Homing of Cultured Endothelial Progenitor Cells and Their Effect on Traumatic Brain Injury in Rat Model.


PMID 28646184

Abstract
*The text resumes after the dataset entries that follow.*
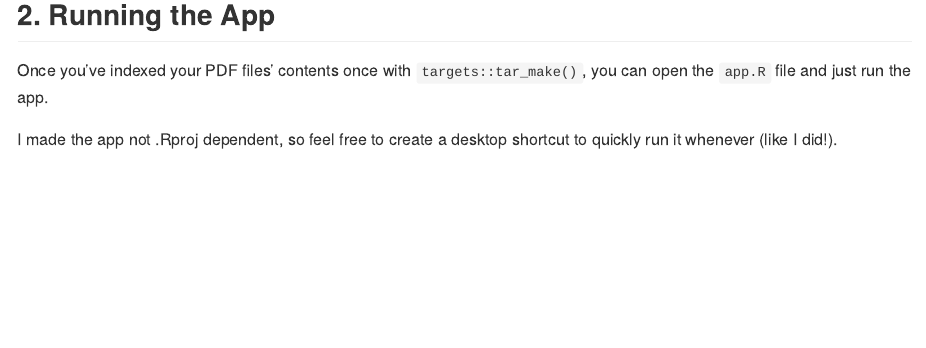
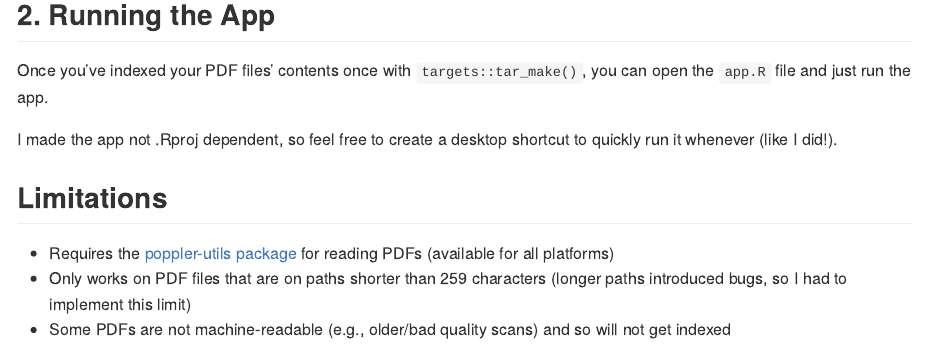
Before and after one commit to natalia-mlad/search-pdf-content, an R Markdown document (README.Rmd): the page in a window 1100 px wide, from 2060 px down. The pictures show the output file README.md that the author committed with the source, drawn offline in the style of GitHub.

Commit message:
added some TODOs; made README edits

```diff
--- a/README.Rmd
+++ b/README.Rmd
@@ -67,3 +67,9 @@ sum(fs::file_info(pdf_dir)$size) / "140Mb"
 Once you've indexed your PDF files' contents once with `targets::tar_make()`, you can open the `app.R` file and just run the app.
 
 I made the app not .Rproj dependent, so feel free to create a desktop shortcut to quickly run it whenever (like I did!).
+
+## Limitations
+
+-   Requires the [poppler-utils package](https://poppler.freedesktop.org/) for reading PDFs (available for all platforms)
+-   Only works on PDF files that are on paths shorter than 259 characters (longer paths introduced bugs, so I had to implement this limit)
+-   Some PDFs are not machine-readable (e.g., older/bad quality scans) and so will not get indexed
```
Also changed, not shown: _targets.R (+2 -0 lines), README.md.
Transplanted endothelial progenitor cells (EPCs) may play an important role in reestablishing the endothelial integrity of the vessels after brain injury, and contribute to neurogenesis. We, therefore, tested the homing of ex vivo cultured peripheral blood-derived EPCs and their effect on injured brain tissue after intravenous administration. To track the homing of implanted EPCs in injured brain tissues, EPCs were labeled with DAPI and BrdU in vitro before transplantation. EPCs were transplanted into the host animal through peripheral administration through the femoral vein, and homing of EPCs was evaluated. The integration of intravenously injected EPCs into the injured brain tissue was demonstrated. Immunohistochemical staining showed that microvessel density in the perifocal region of EPCs-transplanted rats was significantly increased, and the numbers of BrdU+ cells in the DG of subventricular zone were increased in EPCs-transplanted rats as compared to the control group. Transplanted EPCs may play an important role in reestablishing the endothelial integrity in the vessels after brain injury and further contribute to neurogenesis. EPCs enhanced recovery following brain injury in a rat model of TBI.